Students struggle with workload under new rules
Recent changes regarding newly enforced Learn policies have begun to spark disagreement among students. In September, administration began new, controversial Learn policies due to past misuse of the period, which is intended for teachers to offer help. Faculty implemented a policy of sweeping students into classrooms if they are in the hallway when the bell rings and withdrew the ability to move between rooms during the period.
Junior Maheen Saeed said these new rules conflict with her busy work schedule and prevents her from getting as much done as possible.
“I’m not going to talk to a teacher for 10 minutes and then stay in that classroom,” Saeed said. “I have other things to do and I want to do them during that 45 minutes.”
Junior Thomas Rothman said he sympathizes with students who are not available to meet with teachers outside of the Learn period because of after school activities and need to visit with multiple teachers a day to stay on track.
“Especially if the student is sick and they have a lot of work to make up, they can’t spend Learn with one teacher a day,” Rothman said. “It definitely defeats the purpose of Learn.”
Sophomore Avery Burke said the restraint on students’ Learn location may be doing the opposite of what the administration intended it to do.
“I think it’s doing more harm than help,” Burke said. “I get that they don’t want kids wandering the halls during Learn, but I think there are also different ways they could regulate that besides keeping kids in one classroom the whole time.”

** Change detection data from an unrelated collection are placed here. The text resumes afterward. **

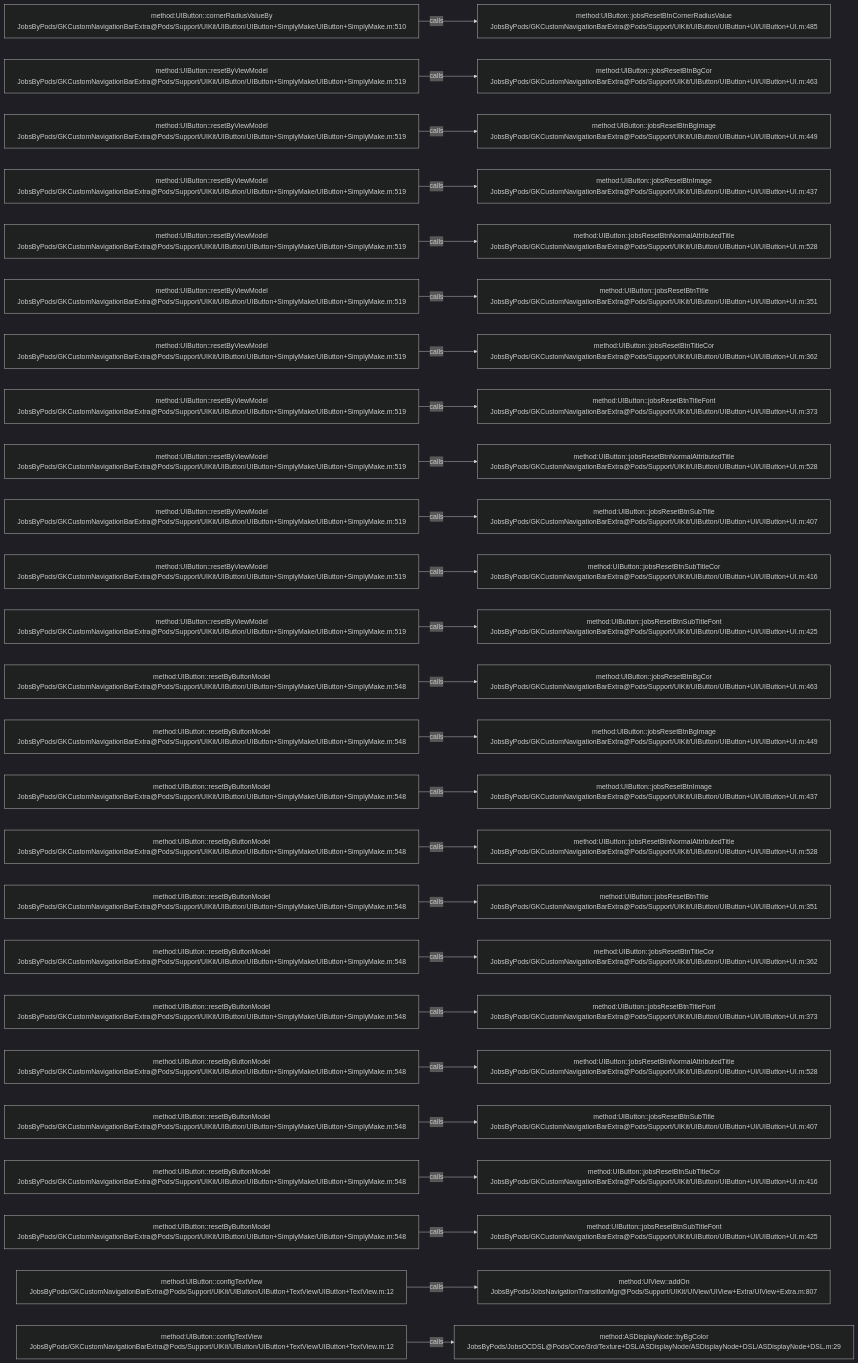
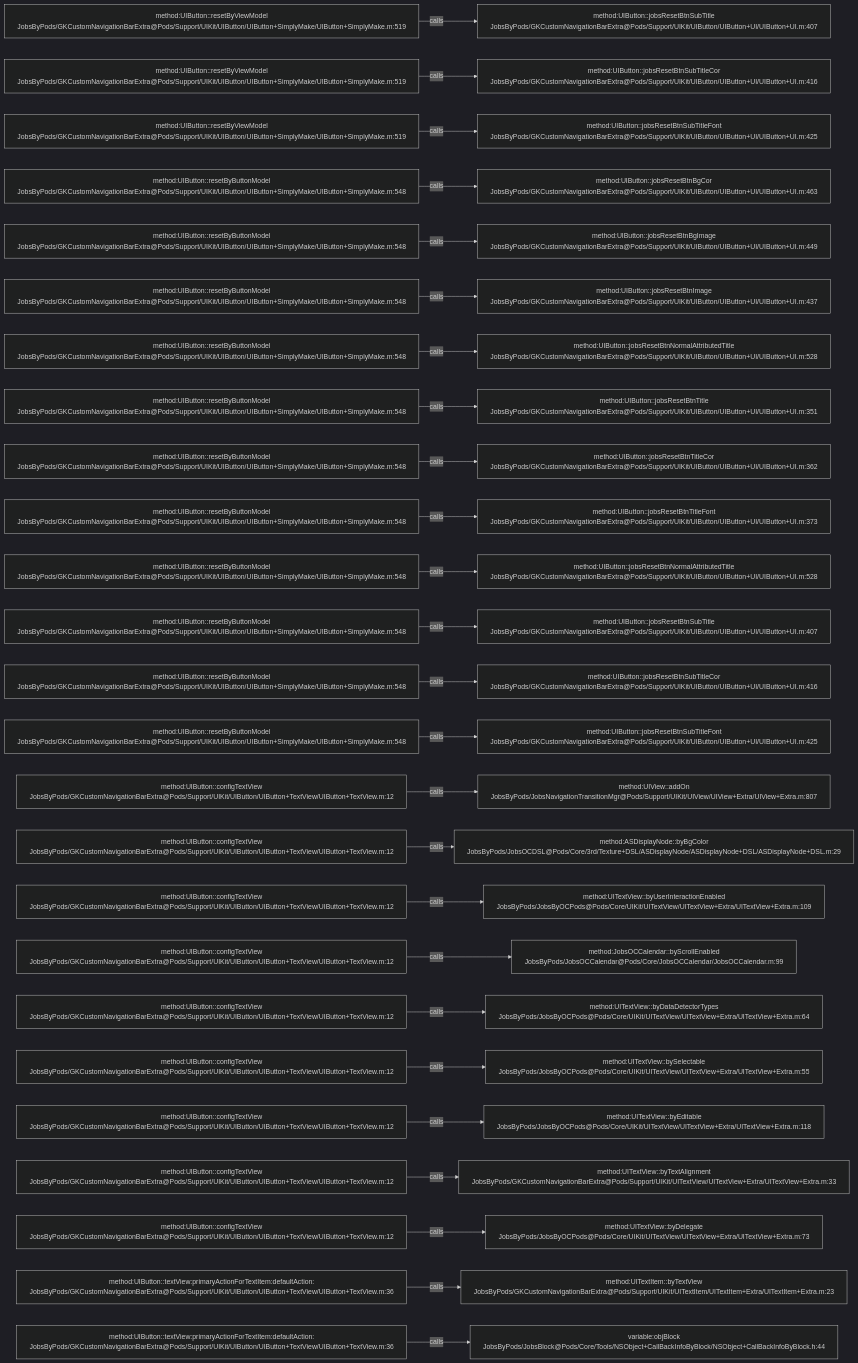
The diagram in .codegraph/codegraph.md/graphs/calls-025.md (JobsKits/JobsOCBaseConfigDemo), drawn with Mermaid (dark theme) before and after one commit. The commit also changed 223 other files, not shown here.

````diff
--- a/.codegraph/codegraph.md/graphs/calls-025.md
+++ b/.codegraph/codegraph.md/graphs/calls-025.md
@@ -13,78 +13,78 @@
 ```mermaid
 flowchart LR
-  S1["method:UIButton::cornerRadiusValueBy<br/>JobsByPods/GKCustomNavigationBarExtra@Pods/Support/UIKit/UIButton/UIButton+SimplyMake/UIButton+SimplyMake.m:510"]
-  T1["method:UIButton::jobsResetBtnCornerRadiusValue<br/>JobsByPods/GKCustomNavigationBarExtra@Pods/Support/UIKit/UIButton/UIButton+UI/UIButton+UI.m:485"]
+  S1["method:UIButton::resetByViewModel<br/>JobsByPods/GKCustomNavigationBarExtra@Pods/Support/UIKit/UIButton/UIButton+SimplyMake/UIButton+SimplyMake.m:519"]
+  T1["method:UIButton::jobsResetBtnSubTitle<br/>JobsByPods/GKCustomNavigationBarExtra@Pods/Support/UIKit/UIButton/UIButton+UI/UIButton+UI.m:407"]
   S1 -->|calls| T1
   S2["method:UIButton::resetByViewModel<br/>JobsByPods/GKCustomNavigationBarExtra@Pods/Support/UIKit/UIButton/UIButton+SimplyMake/UIButton+SimplyMake.m:519"]
-  T2["method:UIButton::jobsResetBtnBgCor<br/>JobsByPods/GKCustomNavigationBarExtra@Pods/Support/UIKit/UIButton/UIButton+UI/UIButton+UI.m:463"]
+  T2["method:UIButton::jobsResetBtnSubTitleCor<br/>JobsByPods/GKCustomNavigationBarExtra@Pods/Support/UIKit/UIButton/UIButton+UI/UIButton+UI.m:416"]
   S2 -->|calls| T2
   S3["method:UIButton::resetByViewModel<br/>JobsByPods/GKCustomNavigationBarExtra@Pods/Support/UIKit/UIButton/UIButton+SimplyMake/UIButton+SimplyMake.m:519"]
-  T3["method:UIButton::jobsResetBtnBgImage<br/>JobsByPods/GKCustomNavigationBarExtra@Pods/Support/UIKit/UIButton/UIButton+UI/UIButton+UI.m:449"]
+  T3["method:UIButton::jobsResetBtnSubTitleFont<br/>JobsByPods/GKCustomNavigationBarExtra@Pods/Support/UIKit/UIButton/UIButton+UI/UIButton+UI.m:425"]
   S3 -->|calls| T3
-  S4["method:UIButton::resetByViewModel<br/>JobsByPods/GKCustomNavigationBarExtra@Pods/Support/UIKit/UIButton/UIButton+SimplyMake/UIButton+SimplyMake.m:519"]
-  T4["method:UIButton::jobsResetBtnImage<br/>JobsByPods/GKCustomNavigationBarExtra@Pods/Support/UIKit/UIButton/UIButton+UI/UIButton+UI.m:437"]
+  S4["method:UIButton::resetByButtonModel<br/>JobsByPods/GKCustomNavigationBarExtra@Pods/Support/UIKit/UIButton/UIButton+SimplyMake/UIButton+SimplyMake.m:548"]
+  T4["method:UIButton::jobsResetBtnBgCor<br/>JobsByPods/GKCustomNavigationBarExtra@Pods/Support/UIKit/UIButton/UIButton+UI/UIButton+UI.m:463"]
   S4 -->|calls| T4
-  S5["method:UIButton::resetByViewModel<br/>JobsByPods/GKCustomNavigationBarExtra@Pods/Support/UIKit/UIButton/UIButton+SimplyMake/UIButton+SimplyMake.m:519"]
-  T5["method:UIButton::jobsResetBtnNormalAttributedTitle<br/>JobsByPods/GKCustomNavigationBarExtra@Pods/Support/UIKit/UIButton/UIButton+UI/UIButton+UI.m:528"]
+  S5["method:UIButton::resetByButtonModel<br/>JobsByPods/GKCustomNavigationBarExtra@Pods/Support/UIKit/UIButton/UIButton+SimplyMake/UIButton+SimplyMake.m:548"]
+  T5["method:UIButton::jobsResetBtnBgImage<br/>JobsByPods/GKCustomNavigationBarExtra@Pods/Support/UIKit/UIButton/UIButton+UI/UIButton+UI.m:449"]
   S5 -->|calls| T5
-  S6["method:UIButton::resetByViewModel<br/>JobsByPods/GKCustomNavigationBarExtra@Pods/Support/UIKit/UIButton/UIButton+SimplyMake/UIButton+SimplyMake.m:519"]
-  T6["method:UIButton::jobsResetBtnTitle<br/>JobsByPods/GKCustomNavigationBarExtra@Pods/Support/UIKit/UIButton/UIButton+UI/UIButton+UI.m:351"]
+  S6["method:UIButton::resetByButtonModel<br/>JobsByPods/GKCustomNavigationBarExtra@Pods/Support/UIKit/UIButton/UIButton+SimplyMake/UIButton+SimplyMake.m:548"]
+  T6["method:UIButton::jobsResetBtnImage<br/>JobsByPods/GKCustomNavigationBarExtra@Pods/Support/UIKit/UIButton/UIButton+UI/UIButton+UI.m:437"]
   S6 -->|calls| T6
-  S7["method:UIButton::resetByViewModel<br/>JobsByPods/GKCustomNavigationBarExtra@Pods/Support/UIKit/UIButton/UIButton+SimplyMake/UIButton+SimplyMake.m:519"]
-  T7["method:UIButton::jobsResetBtnTitleCor<br/>JobsByPods/GKCustomNavigationBarExtra@Pods/Support/UIKit/UIButton/UIButton+UI/UIButton+UI.m:362"]
+  S7["method:UIButton::resetByButtonModel<br/>JobsByPods/GKCustomNavigationBarExtra@Pods/Support/UIKit/UIButton/UIButton+SimplyMake/UIButton+SimplyMake.m:548"]
+  T7["method:UIButton::jobsResetBtnNormalAttributedTitle<br/>JobsByPods/GKCustomNavigationBarExtra@Pods/Support/UIKit/UIButton/UIButton+UI/UIButton+UI.m:528"]
   S7 -->|calls| T7
-  S8["method:UIButton::resetByViewModel<br/>JobsByPods/GKCustomNavigationBarExtra@Pods/Support/UIKit/UIButton/UIButton+SimplyMake/UIButton+SimplyMake.m:519"]
-  T8["method:UIButton::jobsResetBtnTitleFont<br/>JobsByPods/GKCustomNavigationBarExtra@Pods/Support/UIKit/UIButton/UIButton+UI/UIButton+UI.m:373"]
+  S8["method:UIButton::resetByButtonModel<br/>JobsByPods/GKCustomNavigationBarExtra@Pods/Support/UIKit/UIButton/UIButton+SimplyMake/UIButton+SimplyMake.m:548"]
+  T8["method:UIButton::jobsResetBtnTitle<br/>JobsByPods/GKCustomNavigationBarExtra@Pods/Support/UIKit/UIButton/UIButton+UI/UIButton+UI.m:351"]
   S8 -->|calls| T8
-  S9["method:UIButton::resetByViewModel<br/>JobsByPods/GKCustomNavigationBarExtra@Pods/Support/UIKit/UIButton/UIButton+SimplyMake/UIButton+SimplyMake.m:519"]
-  T9["method:UIButton::jobsResetBtnNormalAttributedTitle<br/>JobsByPods/GKCustomNavigationBarExtra@Pods/Support/UIKit/UIButton/UIButton+UI/UIButton+UI.m:528"]
+  S9["method:UIButton::resetByButtonModel<br/>JobsByPods/GKCustomNavigationBarExtra@Pods/Support/UIKit/UIButton/UIButton+SimplyMake/UIButton+SimplyMake.m:548"]
+  T9["method:UIButton::jobsResetBtnTitleCor<br/>JobsByPods/GKCustomNavigationBarExtra@Pods/Support/UIKit/UIButton/UIButton+UI/UIButton+UI.m:362"]
   S9 -->|calls| T9
-  S10["method:UIButton::resetByViewModel<br/>JobsByPods/GKCustomNavigationBarExtra@Pods/Support/UIKit/UIButton/UIButton+SimplyMake/UIButton+SimplyMake.m:519"]
-  T10["method:UIButton::jobsResetBtnSubTitle<br/>JobsByPods/GKCustomNavigationBarExtra@Pods/Support/UIKit/UIButton/UIButton+UI/UIButton+UI.m:407"]
+  S10["method:UIButton::resetByButtonModel<br/>JobsByPods/GKCustomNavigationBarExtra@Pods/Support/UIKit/UIButton/UIButton+SimplyMake/UIButton+SimplyMake.m:548"]
+  T10["method:UIButton::jobsResetBtnTitleFont<br/>JobsByPods/GKCustomNavigationBarExtra@Pods/Support/UIKit/UIButton/UIButton+UI/UIButton+UI.m:373"]
   S10 -->|calls| T10
-  S11["method:UIButton::resetByViewModel<br/>JobsByPods/GKCustomNavigationBarExtra@Pods/Support/UIKit/UIButton/UIButton+SimplyMake/UIButton+SimplyMake.m:519"]
-  T11["method:UIButton::jobsResetBtnSubTitleCor<br/>JobsByPods/GKCustomNavigationBarExtra@Pods/Support/UIKit/UIButton/UIButton+UI/UIButton+UI.m:416"]
+  S11["method:UIButton::resetByButtonModel<br/>JobsByPods/GKCustomNavigationBarExtra@Pods/Support/UIKit/UIButton/UIButton+SimplyMake/UIButton+SimplyMake.m:548"]
+  T11["method:UIButton::jobsResetBtnNormalAttributedTitle<br/>JobsByPods/GKCustomNavigationBarExtra@Pods/Support/UIKit/UIButton/UIButton+UI/UIButton+UI.m:528"]
   S11 -->|calls| T11
-  S12["method:UIButton::resetByViewModel<br/>JobsByPods/GKCustomNavigationBarExtra@Pods/Support/UIKit/UIButton/UIButton+SimplyMake/UIButton+SimplyMake.m:519"]
-  T12["method:UIButton::jobsResetBtnSubTitleFont<br/>JobsByPods/GKCustomNavigationBarExtra@Pods/Support/UIKit/UIButton/UIButton+UI/UIButton+UI.m:425"]
+  S12["method:UIButton::resetByButtonModel<br/>JobsByPods/GKCustomNavigationBarExtra@Pods/Support/UIKit/UIButton/UIButton+SimplyMake/UIButton+SimplyMake.m:548"]
+  T12["method:UIButton::jobsResetBtnSubTitle<br/>JobsByPods/GKCustomNavigationBarExtra@Pods/Support/UIKit/UIButton/UIButton+UI/UIButton+UI.m:407"]
   S12 -->|calls| T12
   S13["method:UIButton::resetByButtonModel<br/>JobsByPods/GKCustomNavigationBarExtra@Pods/Support/UIKit/UIButton/UIButton+SimplyMake/UIButton+SimplyMake.m:548"]
-  T13["method:UIButton::jobsResetBtnBgCor<br/>JobsByPods/GKCustomNavigationBarExtra@Pods/Support/UIKit/UIButton/UIButton+UI/UIButton+UI.m:463"]
+  T13["method:UIButton::jobsResetBtnSubTitleCor<br/>JobsByPods/GKCustomNavigationBarExtra@Pods/Support/UIKit/UIButton/UIButton+UI/UIButton+UI.m:416"]
   S13 -->|calls| T13
   S14["method:UIButton::resetByButtonModel<br/>JobsByPods/GKCustomNavigationBarExtra@Pods/Support/UIKit/UIButton/UIButton+SimplyMake/UIButton+SimplyMake.m:548"]
-  T14["method:UIButton::jobsResetBtnBgImage<br/>JobsByPods/GKCustomNavigationBarExtra@Pods/Support/UIKit/UIButton/UIButton+UI/UIButton+UI.m:449"]
+  T14["method:UIButton::jobsResetBtnSubTitleFont<br/>JobsByPods/GKCustomNavigationBarExtra@Pods/Support/UIKit/UIButton/UIButton+UI/UIButton+UI.m:425"]
   S14 -->|calls| T14
-  S15["method:UIButton::resetByButtonModel<br/>JobsByPods/GKCustomNavigationBarExtra@Pods/Support/UIKit/UIButton/UIButton+SimplyMake/UIButton+SimplyMake.m:548"]
-  T15["method:UIButton::jobsResetBtnImage<br/>JobsByPods/GKCustomNavigationBarExtra@Pods/Support/UIKit/UIButton/UIButton+UI/UIButton+UI.m:437"]
+  S15["method:UIButton::configTextView<br/>JobsByPods/GKCustomNavigationBarExtra@Pods/Support/UIKit/UIButton/UIButton+TextView/UIButton+TextView.m:12"]
+  T15["method:UIView::addOn<br/>JobsByPods/JobsNavigationTransitionMgr@Pods/Support/UIKit/UIView/UIView+Extra/UIView+Extra.m:807"]
   S15 -->|calls| T15
-  S16["method:UIButton::resetByButtonModel<br/>JobsByPods/GKCustomNavigationBarExtra@Pods/Support/UIKit/UIButton/UIButton+SimplyMake/UIButton+SimplyMake.m:548"]
-  T16["method:UIButton::jobsResetBtnNormalAttributedTitle<br/>JobsByPods/GKCustomNavigationBarExtra@Pods/Support/UIKit/UIButton/UIButton+UI/UIButton+UI.m:528"]
+  S16["method:UIButton::configTextView<br/>JobsByPods/GKCustomNavigationBarExtra@Pods/Support/UIKit/UIButton/UIButton+TextView/UIButton+TextView.m:12"]
+  T16["method:ASDisplayNode::byBgColor<br/>JobsByPods/JobsOCDSL@Pods/Core/3rd/Texture+DSL/ASDisplayNode/ASDisplayNode+DSL/ASDisplayNode+DSL.m:29"]
   S16 -->|calls| T16
-  S17["method:UIButton::resetByButtonModel<br/>JobsByPods/GKCustomNavigationBarExtra@Pods/Support/UIKit/UIButton/UIButton+SimplyMake/UIButton+SimplyMake.m:548"]
-  T17["method:UIButton::jobsResetBtnTitle<br/>JobsByPods/GKCustomNavigationBarExtra@Pods/Support/UIKit/UIButton/UIButton+UI/UIButton+UI.m:351"]
+  S17["method:UIButton::configTextView<br/>JobsByPods/GKCustomNavigationBarExtra@Pods/Support/UIKit/UIButton/UIButton+TextView/UIButton+TextView.m:12"]
+  T17["method:UITextView::byUserInteractionEnabled<br/>JobsByPods/JobsByOCPods@Pods/Core/UIKit/UITextView/UITextView+Extra/UITextView+Extra.m:109"]
   S17 -->|calls| T17
-  S18["method:UIButton::resetByButtonModel<br/>JobsByPods/GKCustomNavigationBarExtra@Pods/Support/UIKit/UIButton/UIButton+SimplyMake/UIButton+SimplyMake.m:548"]
-  T18["method:UIButton::jobsResetBtnTitleCor<br/>JobsByPods/GKCustomNavigationBarExtra@Pods/Support/UIKit/UIButton/UIButton+UI/UIButton+UI.m:362"]
+  S18["method:UIButton::configTextView<br/>JobsByPods/GKCustomNavigationBarExtra@Pods/Support/UIKit/UIButton/UIButton+TextView/UIButton+TextView.m:12"]
+  T18["method:JobsOCCalendar::byScrollEnabled<br/>JobsByPods/JobsOCCalendar@Pods/Core/JobsOCCalendar/JobsOCCalendar.m:99"]
   S18 -->|calls| T18
-  S19["method:UIButton::resetByButtonModel<br/>JobsByPods/GKCustomNavigationBarExtra@Pods/Support/UIKit/UIButton/UIButton+SimplyMake/UIButton+SimplyMake.m:548"]
-  T19["method:UIButton::jobsResetBtnTitleFont<br/>JobsByPods/GKCustomNavigationBarExtra@Pods/Support/UIKit/UIButton/UIButton+UI/UIButton+UI.m:373"]
+  S19["method:UIButton::configTextView<br/>JobsByPods/GKCustomNavigationBarExtra@Pods/Support/UIKit/UIButton/UIButton+TextView/UIButton+TextView.m:12"]
+  T19["method:UITextView::byDataDetectorTypes<br/>JobsByPods/JobsByOCPods@Pods/Core/UIKit/UITextView/UITextView+Extra/UITextView+Extra.m:64"]
   S19 -->|calls| T19
-  S20["method:UIButton::resetByButtonModel<br/>JobsByPods/GKCustomNavigationBarExtra@Pods/Support/UIKit/UIButton/UIButton+SimplyMake/UIButton+SimplyMake.m:548"]
-  T20["method:UIButton::jobsResetBtnNormalAttributedTitle<br/>JobsByPods/GKCustomNavigationBarExtra@Pods/Support/UIKit/UIButton/UIButton+UI/UIButton+UI.m:528"]
+  S20["method:UIButton::configTextView<br/>JobsByPods/GKCustomNavigationBarExtra@Pods/Support/UIKit/UIButton/UIButton+TextView/UIButton+TextView.m:12"]
+  T20["method:UITextView::bySelectable<br/>JobsByPods/JobsByOCPods@Pods/Core/UIKit/UITextView/UITextView+Extra/UITextView+Extra.m:55"]
   S20 -->|calls| T20
-  S21["method:UIButton::resetByButtonModel<br/>JobsByPods/GKCustomNavigationBarExtra@Pods/Support/UIKit/UIButton/UIButton+SimplyMake/UIButton+SimplyMake.m:548"]
-  T21["method:UIButton::jobsResetBtnSubTitle<br/>JobsByPods/GKCustomNavigationBarExtra@Pods/Support/UIKit/UIButton/UIButton+UI/UIButton+UI.m:407"]
+  S21["method:UIButton::configTextView<br/>JobsByPods/GKCustomNavigationBarExtra@Pods/Support/UIKit/UIButton/UIButton+TextView/UIButton+TextView.m:12"]
+  T21["method:UITextView::byEditable<br/>JobsByPods/JobsByOCPods@Pods/Core/UIKit/UITextView/UITextView+Extra/UITextView+Extra.m:118"]
   S21 -->|calls| T21
-  S22["method:UIButton::resetByButtonModel<br/>JobsByPods/GKCustomNavigationBarExtra@Pods/Support/UIKit/UIButton/UIButton+SimplyMake/UIButton+SimplyMake.m:548"]
-  T22["method:UIButton::jobsResetBtnSubTitleCor<br/>JobsByPods/GKCustomNavigationBarExtra@Pods/Support/UIKit/UIButton/UIButton+UI/UIButton+UI.m:416"]
+  S22["method:UIButton::configTextView<br/>JobsByPods/GKCustomNavigationBarExtra@Pods/Support/UIKit/UIButton/UIButton+TextView/UIButton+TextView.m:12"]
+  T22["method:UITextView::byTextAlignment<br/>JobsByPods/GKCustomNavigationBarExtra@Pods/Support/UIKit/UITextView/UITextView+Extra/UITextView+Extra.m:33"]
   S22 -->|calls| T22
-  S23["method:UIButton::resetByButtonModel<br/>JobsByPods/GKCustomNavigationBarExtra@Pods/Support/UIKit/UIButton/UIButton+SimplyMake/UIButton+SimplyMake.m:548"]
-  T23["method:UIButton::jobsResetBtnSubTitleFont<br/>JobsByPods/GKCustomNavigationBarExtra@Pods/Support/UIKit/UIButton/UIButton+UI/UIButton+UI.m:425"]
+  S23["method:UIButton::configTextView<br/>JobsByPods/GKCustomNavigationBarExtra@Pods/Support/UIKit/UIButton/UIButton+TextView/UIButton+TextView.m:12"]
+  T23["method:UITextView::byDelegate<br/>JobsByPods/JobsByOCPods@Pods/Core/UIKit/UITextView/UITextView+Extra/UITextView+Extra.m:73"]
   S23 -->|calls| T23
-  S24["method:UIButton::configTextView<br/>JobsByPods/GKCustomNavigationBarExtra@Pods/Support/UIKit/UIButton/UIButton+TextView/UIButton+TextView.m:12"]
-  T24["method:UIView::addOn<br/>JobsByPods/JobsNavigationTransitionMgr@Pods/Support/UIKit/UIView/UIView+Extra/UIView+Extra.m:807"]
+  S24["method:UIButton::textView:primaryActionForTextItem:defaultAction:<br/>JobsByPods/GKCustomNavigationBarExtra@Pods/Support/UIKit/UIButton/UIButton+TextView/UIButton+TextView.m:36"]
+  T24["method:UITextItem::byTextView<br/>JobsByPods/GKCustomNavigationBarExtra@Pods/Support/UIKit/UITextItem/UITextItem+Extra/UITextItem+Extra.m:23"]
   S24 -->|calls| T24
-  S25["method:UIButton::configTextView<br/>JobsByPods/GKCustomNavigationBarExtra@Pods/Support/UIKit/UIButton/UIButton+TextView/UIButton+TextView.m:12"]
-  T25["method:ASDisplayNode::byBgColor<br/>JobsByPods/JobsOCDSL@Pods/Core/3rd/Texture+DSL/ASDisplayNode/ASDisplayNode+DSL/ASDisplayNode+DSL.m:29"]
+  S25["method:UIButton::textView:primaryActionForTextItem:defaultAction:<br/>JobsByPods/GKCustomNavigationBarExtra@Pods/Support/UIKit/UIButton/UIButton+TextView/UIButton+TextView.m:36"]
+  T25["variable:objBlock<br/>JobsByPods/JobsBlock@Pods/Core/Tools/NSObject+CallBackInfoByBlock/NSObject+CallBackInfoByBlock.h:44"]
   S25 -->|calls| T25
 ```
````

Senior Oliver Church said he agrees that some students need additional guidance to use Learn in a productive manner, but these rules also affect the students who don’t need extra instruction.
“I’m not sure if they’re really necessary for the majority of the student population,” Church said. “I understand there are some people that are struggling and need to be forced to go somewhere, but a lot of people don’t need a bunch of intervention if they’re doing fine in their classes.”
While freshman Elizabeth Epstein said she is not familiar with previous Learn policies, she doesn’t believe these rules benefit her learning.
“I think this rule is very limiting, considering you can only do one thing per Learn,” Epstein said.